[What this task involves] Without changing a word, copy every line of the listing below and leave out the images.
** Opening Information shown block **
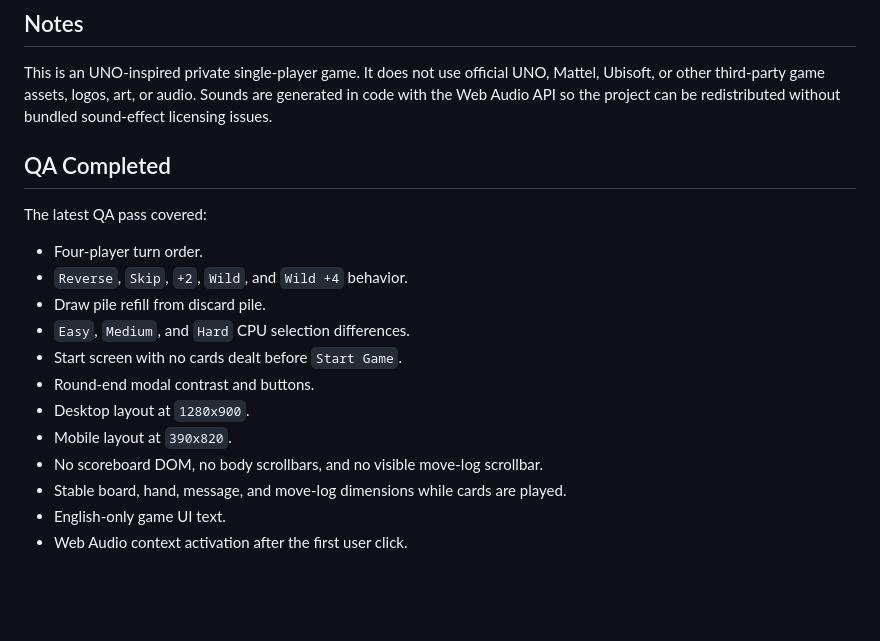
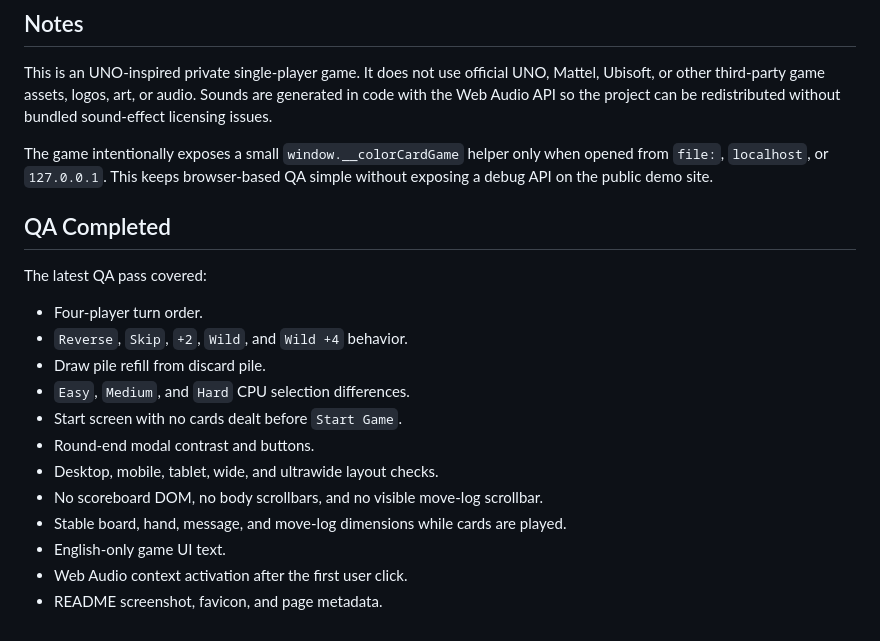
Before and after one commit to Kurokosama/UNO, a Markdown page: README.md, the part around one of its changes. GitHub-like rendering; blank space fills up the shorter version.

```diff
--- a/README.md
+++ b/README.md
@@ -36,6 +50,8 @@ The first screen waits for `Start Game`, then deals cards to:
 
 This is an UNO-inspired private single-player game. It does not use official UNO, Mattel, Ubisoft, or other third-party game assets, logos, art, or audio. Sounds are generated in code with the Web Audio API so the project can be redistributed without bundled sound-effect licensing issues.
 
+The game intentionally exposes a small `window.__colorCardGame` helper only when opened from `file:`, `localhost`, or `127.0.0.1`. This keeps browser-based QA simple without exposing a debug API on the public demo site.
+
 ## QA Completed
 
 The latest QA pass covered:
@@ -46,9 +62,9 @@ The latest QA pass covered:
 - `Easy`, `Medium`, and `Hard` CPU selection differences.
 - Start screen with no cards dealt before `Start Game`.
 - Round-end modal contrast and buttons.
-- Desktop layout at `1280x900`.
-- Mobile layout at `390x820`.
+- Desktop, mobile, tablet, wide, and ultrawide layout checks.
 - No scoreboard DOM, no body scrollbars, and no visible move-log scrollbar.
 - Stable board, hand, message, and move-log dimensions while cards are played.
 - English-only game UI text.
 - Web Audio context activation after the first user click.
+- README screenshot, favicon, and page metadata.
```
Also changed, not shown: other parts of README.md (+15 -1 lines), assets/gameplay-screenshot.png (added), 4 other files.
** Closing Information shown block **
[Exercise answer]
Before and after one commit to Kurokosama/UNO, a Markdown page: README.md, the part around one of its changes. GitHub-like rendering; blank space fills up the shorter version.

```diff
--- a/README.md
+++ b/README.md
@@ -36,6 +50,8 @@ The first screen waits for `Start Game`, then deals cards to:
 
 This is an UNO-inspired private single-player game. It does not use official UNO, Mattel, Ubisoft, or other third-party game assets, logos, art, or audio. Sounds are generated in code with the Web Audio API so the project can be redistributed without bundled sound-effect licensing issues.
 
+The game intentionally exposes a small `window.__colorCardGame` helper only when opened from `file:`, `localhost`, or `127.0.0.1`. This keeps browser-based QA simple without exposing a debug API on the public demo site.
+
 ## QA Completed
 
 The latest QA pass covered:
@@ -46,9 +62,9 @@ The latest QA pass covered:
 - `Easy`, `Medium`, and `Hard` CPU selection differences.
 - Start screen with no cards dealt before `Start Game`.
 - Round-end modal contrast and buttons.
-- Desktop layout at `1280x900`.
-- Mobile layout at `390x820`.
+- Desktop, mobile, tablet, wide, and ultrawide layout checks.
 - No scoreboard DOM, no body scrollbars, and no visible move-log scrollbar.
 - Stable board, hand, message, and move-log dimensions while cards are played.
 - English-only game UI text.
 - Web Audio context activation after the first user click.
+- README screenshot, favicon, and page metadata.
```
Also changed, not shown: other parts of README.md (+15 -1 lines), assets/gameplay-screenshot.png (added), 4 other files.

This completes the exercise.